* WHAT IS REQUIRED:
Pick every line from the data below that contains the string "transform" and copy it.
===== RECORDS SUPPLIED =====
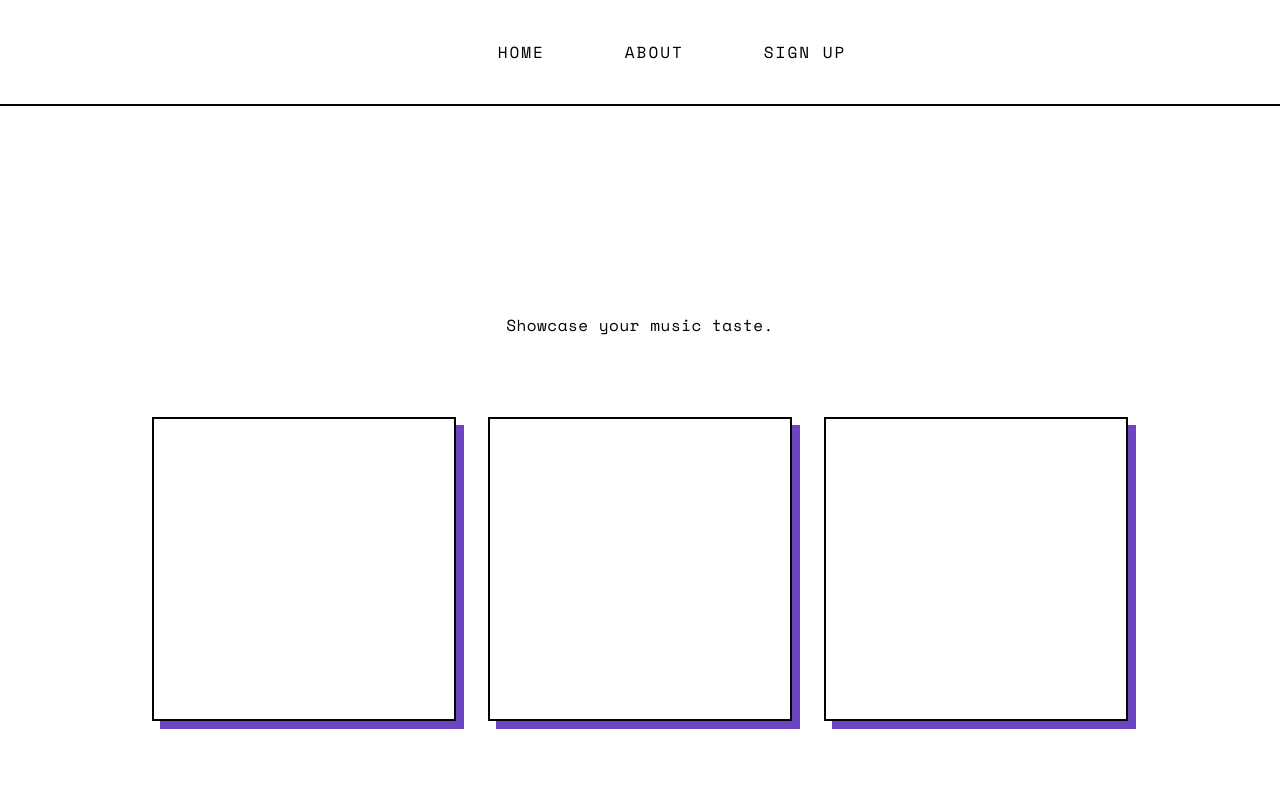
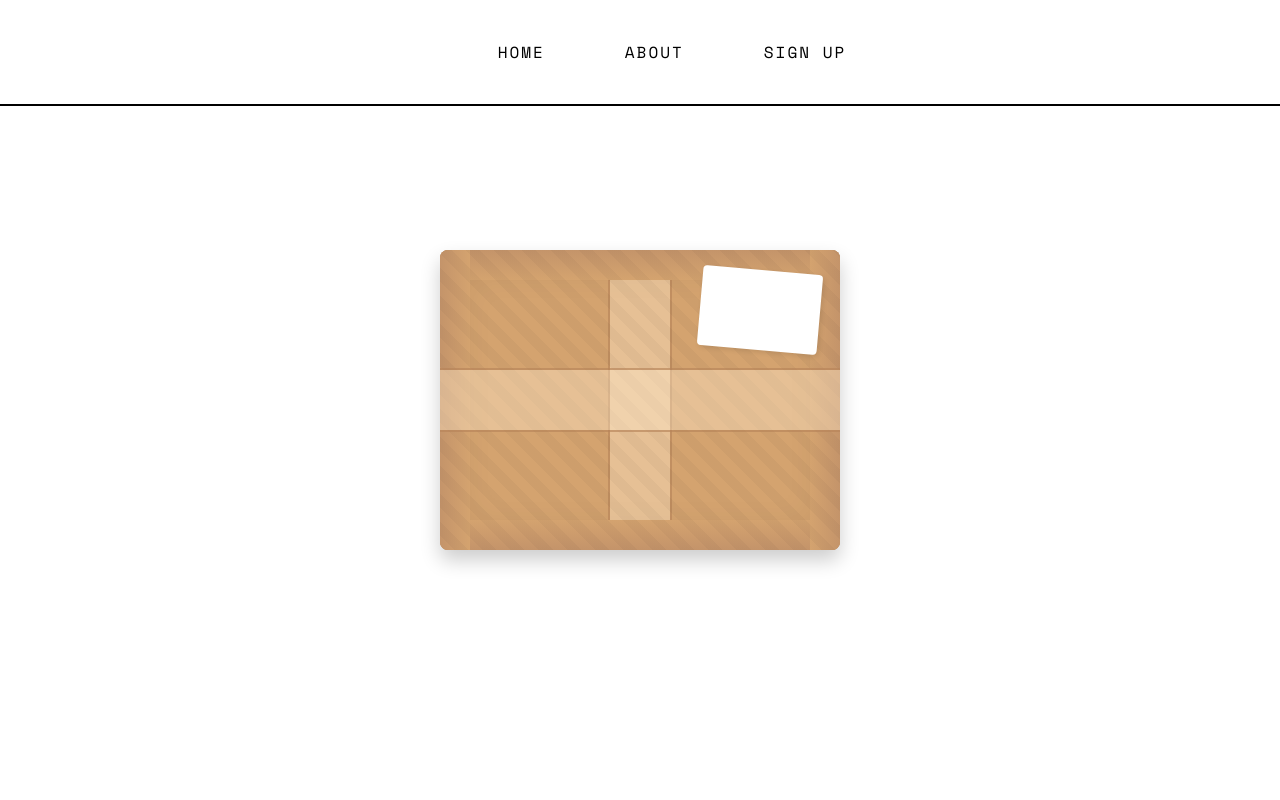
Before and after one commit to boxzr/Tuneboxed, a React (Create React App) app: page / in a window 1280 px wide. Shown: the top 800 px of the page. Built offline with nearby package versions, Linux system fonts and the light colour scheme.

Commit message:
Changes to the box

```diff
--- a/src/App.css
+++ b/src/App.css
@@ -21,12 +21,11 @@
 }
 
 .hero-section {
+  padding: 0;
   min-height: 100vh;
-  padding: 6rem 2rem;
   display: flex;
-  flex-direction: column;
   align-items: center;
-  animation: fadeIn 1.5s ease-in;
+  justify-content: center;
 }
 
 .logo-text {
@@ -182,3 +181,198 @@ html {
     font-size: 3rem;
   }
 }
+
+.box-container {
+  position: relative;
+  width: 100%;
+  min-height: 100vh;
+  display: flex;
+  justify-content: center;
+  align-items: center;
+}
+
+.cardboard-box {
+  position: absolute;
+  width: 400px;
+  height: 300px;
+  background: #D4A36F;
+  border-radius: 8px;
+  box-shadow:
+    inset 0 0 50px rgba(0,0,0,0.2),
+    0 10px 20px rgba(0,0,0,0.2);
+  z-index: 10;
+  overflow: hidden;
+  transform-style: preserve-3d;
+  perspective: 1000px;
+}
+
+.cardboard-box::before {
+  content: '';
+  position: absolute;
+  top: 0;
+  left: 50%;
+  transform: translateX(-50%);
+  width: 60px;
+  height: 100%;
+  background: rgba(255,235,205,0.4);
+  border-left: 2px solid rgba(139,69,19,0.4);
+  border-right: 2px solid rgba(139,69,19,0.4);
+}
+
+.cardboard-box::after {
+  content: '';
+  position: absolute;
+  top: 50%;
+  left: 0;
+  transform: translateY(-50%);
+  width: 100%;
+  height: 60px;
+  background: rgba(255,235,205,0.4);
+  border-top: 2px solid rgba(139,69,19,0.4);
+  border-bottom: 2px solid rgba(139,69,19,0.4);
+}
+
+.box-edge {
+  position: absolute;
+  background: #C4946A;
+  pointer-events: none;
+}
+
+.box-edge-top {
+  top: 0;
+  left: 0;
+  right: 0;
+  height: 30px;
+  background: linear-gradient(to bottom, #C4946A, #D4A36F);
+}
+
+.box-edge-bottom {
+  bottom: 0;
+  left: 0;
+  right: 0;
+  height: 30px;
+  background: linear-gradient(to top, #C4946A, #D4A36F);
+}
+
+.box-edge-left {
+  top: 0;
+  left: 0;
+  bottom: 0;
+  width: 30px;
+  background: linear-gradient(to right, #C4946A, #D4A36F);
+}
+
+.box-edge-right {
+  top: 0;
+  right: 0;
+  bottom: 0;
+  width: 30px;
+  background: linear-gradient(to left, #C4946A, #D4A36F);
+}
+
+.cardboard-texture {
+  position: absolute;
+  top: 0;
+  left: 0;
+  right: 0;
+  bottom: 0;
+  background-image:
+    repeating-linear-gradient(
+      45deg,
+      transparent,
+      transparent 10px,
+      rgba(0,0,0,0.03) 10px,
+      rgba(0,0,0,0.03) 20px
+    );
+  pointer-events: none;
+}
+
+.shipping-label {
+  position: absolute;
+  top: 20px;
+  right: 20px;
+  width: 120px;
+  height: 80px;
+  background: white;
+  border-radius: 4px;
+  transform: rotate(5deg);
+  box-shadow: 2px 2px 5px rgba(0,0,0,0.1);
+}
+
+.content-container {
+  position: relative;
+  display: flex;
+  flex-direction: column;
+  align-items: center;
+  width: 100%;
+}
+
+.floating-item {
+  position: fixed;
+  font-size: 2.5rem;
+  pointer-events: none;
+  z-index: 5;
+}
+
+.note {
+  color: var(--primary-purple);
+}
+
+.brush {
+  font-size: 1.5rem;
+}
+
+.logo-text {
+  font-size: 5rem;
+  font-weight: 700;
+  color: var(--primary-black);
+  text-transform: uppercase;
+  letter-spacing: 8px;
+  margin-bottom: 1rem;
+  text-shadow: none;
+  z-index: 3;
+}
+
+@media (max-width: 768px) {
+  .magic-box {
+    width: 300px;
+    height: 200px;
+  }
+
+  .floating-item {
+    font-size: 1.5rem;
+  }
+
+  .brush {
+    font-size: 1.2rem;
+  }
+}
+
+@keyframes fadeIn {
+  to {
+    opacity: 1;
+  }
+}
+
+.explosion-particle {
+  position: absolute;
+  top: 50%;
+  left: 50%;
+  transform: translate(-50%, -50%);
+  pointer-events: none;
+  filter: blur(1px);
+}
+
+/* Add a glow effect to particles */
+.explosion-particle::before {
+  content: '';
+  position: absolute;
+  top: -2px;
+  left: -2px;
+  right: -2px;
+  bottom: -2px;
+  background: inherit;
+  border-radius: inherit;
+  filter: blur(2px);
+  opacity: 0.5;
+}
--- a/src/App.tsx
+++ b/src/App.tsx
@@ -27,26 +27,127 @@ function App() {
 
       {currentSection === 'home' && (
         <section id="home" className="hero-section">
+          <motion.div className="box-container">
+            {/* Initial Cardboard Box */}
+            <motion.div
+              className="cardboard-box"
+              initial={{ scale: 1 }}
+              animate={{
+                scale: [
+                  1, // start
+                  1, 1, 1, 1, 1, 1, // maintain size during shaking
+                  1.1, 0 // explosion
+                ],
+                rotate: [
+                  0, // start
+                  -5, 0, 5, -5, 5, 0, // side to side movement
+                  10, 20 // explosion
+                ],
+                x: [
+                  0, // start
+                  -20, 0, 20, -20, 20, 0, // side movement
+                  0, 0 // explosion
+                ],
+                y: [
+                  0, // start
+                  5, 0, 5, 0, 5, 0, // subtle vertical bounce
+                  -20, -40 // explosion
+                ],
+                skewX: [
+                  0, // start
+                  -5, 0, 5, -5, 5, 0, // box distortion
+                  0, 0 // explosion
+                ]
+              }}
+              transition={{
+                duration: 3,
+                times: [
+                  0,
+                  0.1, 0.25, 0.4, 0.55, 0.7, 0.85, // longer shaking sequence
+                  0.9, 1 // explosion
+                ],
+                ease: [0.6, 0.05, -0.01, 0.9] // custom easing for more organic movement
+              }}
+            >
+              {/* Box edges */}
+              <div className="box-edge box-edge-top"></div>
+              <div className="box-edge box-edge-bottom"></div>
+              <div className="box-edge box-edge-left"></div>
+              <div className="box-edge box-edge-right"></div>
+
+              {/* Cardboard texture */}
+              <div className="cardboard-texture"></div>
+
+              {/* Shipping label */}
+              <div className="shipping-label"></div>
+            </motion.div>
+
+            {/* Content that appears after explosion */}
+            <motion.div className="content-container"
+              initial={{ opacity: 0, scale: 0.5 }}
+              animate={{ opacity: 1, scale: 1 }}
+              transition={{ delay: 2.9, duration: 0.5 }}
+            >
               <motion.h1
                 className="logo-text"
-            initial={{ x: -1000, opacity: 0 }}
-            animate={{ x: 0, opacity: 1 }}
-            transition={{ duration: 1, ease: "easeOut" }}
+                initial={{ y: 0, opacity: 0, scale: 0.5 }}
+                animate={{ y: 0, opacity: 1, scale: 1 }}
+                transition={{
+                  delay: 2.9,
+                  duration: 0.6,
+                  ease: "easeOut"
+                }}
               >
                 TUNEBOXED
               </motion.h1>
-          <p>Showcase your music taste.</p>
+
+              {/* Flying Elements */}
+              {[...Array(20)].map((_, i) => (
+                <motion.span
+                  key={i}
+                  className={`floating-item ${i % 2 === 0 ? 'note' : 'brush'}`}
+                  initial={{
+                    opacity: 0,
+                    x: 0,
+                    y: 0,
+                    scale: 0
+                  }}
+                  animate={{
+                    opacity: [0, 1, 0],
+                    y: [(Math.random() - 0.5) * 100, (Math.random() - 0.5) * 500],
+                    x: [(Math.random() - 0.5) * 100, (Math.random() - 0.5) * 500],
+                    scale: [0, 1, 0],
+                    rotate: Math.random() * 720
+                  }}
+                  transition={{
+                    duration: 1.5,
+                    delay: 2.9 + (i * 0.02),
+                    ease: "easeOut"
+                  }}
+                >
+                  {i % 2 === 0 ? '♪' : '🖌️'}
+                </motion.span>
+              ))}
+
+              <motion.p
+                initial={{ opacity: 0, y: 20 }}
+                animate={{ opacity: 1, y: 0 }}
+                transition={{ delay: 2.2 }}
+              >
+                Showcase your music taste.
+              </motion.p>
 
               <motion.div
                 className="preview-container"
                 initial={{ opacity: 0, y: 50 }}
-            whileInView={{ opacity: 1, y: 0 }}
-            transition={{ duration: 0.8 }}
-            viewport={{ once: true }}
+                animate={{ opacity: 1, y: 0 }}
+                transition={{ delay: 2.5, duration: 0.8 }}
               >
                 <div className="preview-box"></div>
                 <div className="preview-box"></div>
                 <div className="preview-box"></div>
+              </motion.div>
+            </motion.div>
           </motion.div>
         </section>
       )}
```
Also changed, not shown: 1 other file (tests, documents, lock files or other folders). Lines whose indentation alone changed are shown as unchanged.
=====
* SOLVED PROBLEM:
+  transform-style: preserve-3d;
+  transform: translateX(-50%);
+  transform: translateY(-50%);
+  transform: rotate(5deg);
+  text-transform: uppercase;
+  transform: translate(-50%, -50%);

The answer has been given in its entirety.